Historically, defendants in patent infringement litigation lawsuits in the U.S. have often been sued in so-called “plaintiff-friendly” courts such as the Eastern District of Texas even when there is little or no connection between the legal issue and the jurisdiction in which they are to be litigated. This issue is known as forum shopping. Regarding this issue, the U.S. Supreme Court handed down a very important judgment on 22nd May, 2017. The judgment could make it more difficult for a patent holder to file a lawsuit in plaintiff-friendly courts.
Kraft Food Brands LLC (Kraft), a Pennsylvania-based company, owns three patents, which cover beverage concentrates, water flavorings and packaging. Kraft filed a patent infringement lawsuit against TC Heartland LLC (TC Heartland) in the District Court for the District of Delaware.

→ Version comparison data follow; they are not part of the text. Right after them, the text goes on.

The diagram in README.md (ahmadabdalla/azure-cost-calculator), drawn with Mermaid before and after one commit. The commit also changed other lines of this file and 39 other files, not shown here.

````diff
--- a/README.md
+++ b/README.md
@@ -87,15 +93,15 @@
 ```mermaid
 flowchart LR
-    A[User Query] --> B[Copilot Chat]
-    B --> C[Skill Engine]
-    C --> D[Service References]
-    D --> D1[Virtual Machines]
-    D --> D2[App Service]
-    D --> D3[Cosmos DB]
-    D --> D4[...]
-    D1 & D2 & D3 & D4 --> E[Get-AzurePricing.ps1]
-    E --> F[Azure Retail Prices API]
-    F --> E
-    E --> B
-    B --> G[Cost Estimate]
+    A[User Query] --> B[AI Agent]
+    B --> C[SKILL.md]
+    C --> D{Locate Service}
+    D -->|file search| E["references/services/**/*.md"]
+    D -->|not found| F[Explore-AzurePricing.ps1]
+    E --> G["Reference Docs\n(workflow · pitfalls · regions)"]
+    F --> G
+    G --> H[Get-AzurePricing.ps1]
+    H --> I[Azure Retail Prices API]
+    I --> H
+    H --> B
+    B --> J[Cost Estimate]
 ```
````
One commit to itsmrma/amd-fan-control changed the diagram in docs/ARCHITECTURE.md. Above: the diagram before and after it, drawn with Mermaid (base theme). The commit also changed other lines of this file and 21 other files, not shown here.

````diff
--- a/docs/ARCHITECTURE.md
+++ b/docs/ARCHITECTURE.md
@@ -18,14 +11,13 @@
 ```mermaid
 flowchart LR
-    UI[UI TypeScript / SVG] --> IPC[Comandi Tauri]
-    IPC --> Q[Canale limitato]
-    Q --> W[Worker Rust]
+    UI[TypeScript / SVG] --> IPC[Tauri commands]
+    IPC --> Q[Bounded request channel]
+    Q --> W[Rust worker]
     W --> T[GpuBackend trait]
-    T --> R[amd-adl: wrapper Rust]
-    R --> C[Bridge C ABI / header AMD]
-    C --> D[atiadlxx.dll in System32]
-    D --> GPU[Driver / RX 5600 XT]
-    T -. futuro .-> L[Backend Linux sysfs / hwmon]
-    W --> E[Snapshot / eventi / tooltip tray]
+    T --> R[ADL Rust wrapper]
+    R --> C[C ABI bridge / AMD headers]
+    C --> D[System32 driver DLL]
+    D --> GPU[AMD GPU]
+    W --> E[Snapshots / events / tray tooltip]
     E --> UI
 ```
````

TC Heartland is incorporated in Indiana, and has its headquarters in Carmel, Indiana. It is widely known that the district court in Delaware is one of the plaintiff-friendly courts in the U.S.
TC Heartland as a defendant asked the court to either dismiss the action on venue grounds or transfer the venue to the Southern District of Indiana because TC Heartland was not registered to do business in Delaware, and had neither local presence nor supply contracts in that State. However, the court rejected TC Heartland’s request. On appeal, the Federal Circuit agreed with the District Court.
The issue before the Supreme Court relates to where a company may be properly sued for patent infringement. As for this venue issue, there are two relevant statutes in 28 U.S.C. [Judiciary and Judicial procedure]:
- 1400 (b) [patent venue] as the specific venue statute, and
- 1391 (c)(2) [venue in general] as the general venue statute.
For a long time, there had been a dispute on which statutes should be applied to the venue for patent litigation.
Venue for patent litigation is governed by §1400 (b):
“Any civil action for patent infringement may be brought in the judicial district where the defendant resides, or where the defendant has committed acts of infringement and has a regular and established place of business.”
In Fourco Glass Co. v. Transmirra Products Corp., 353 U.S. 222, (1957), the Supreme Court decided that the “the judicial district where the defendant resides” is limited to the state in which the defendant company is incorporated, clarifying that the general statute doesn’t override the specific statute.
However, the general statute and the case law related to it may lead to different venue. §1391 (b)(a) states that:
“a civil action may be brought in a judicial district in which any defendant resides“.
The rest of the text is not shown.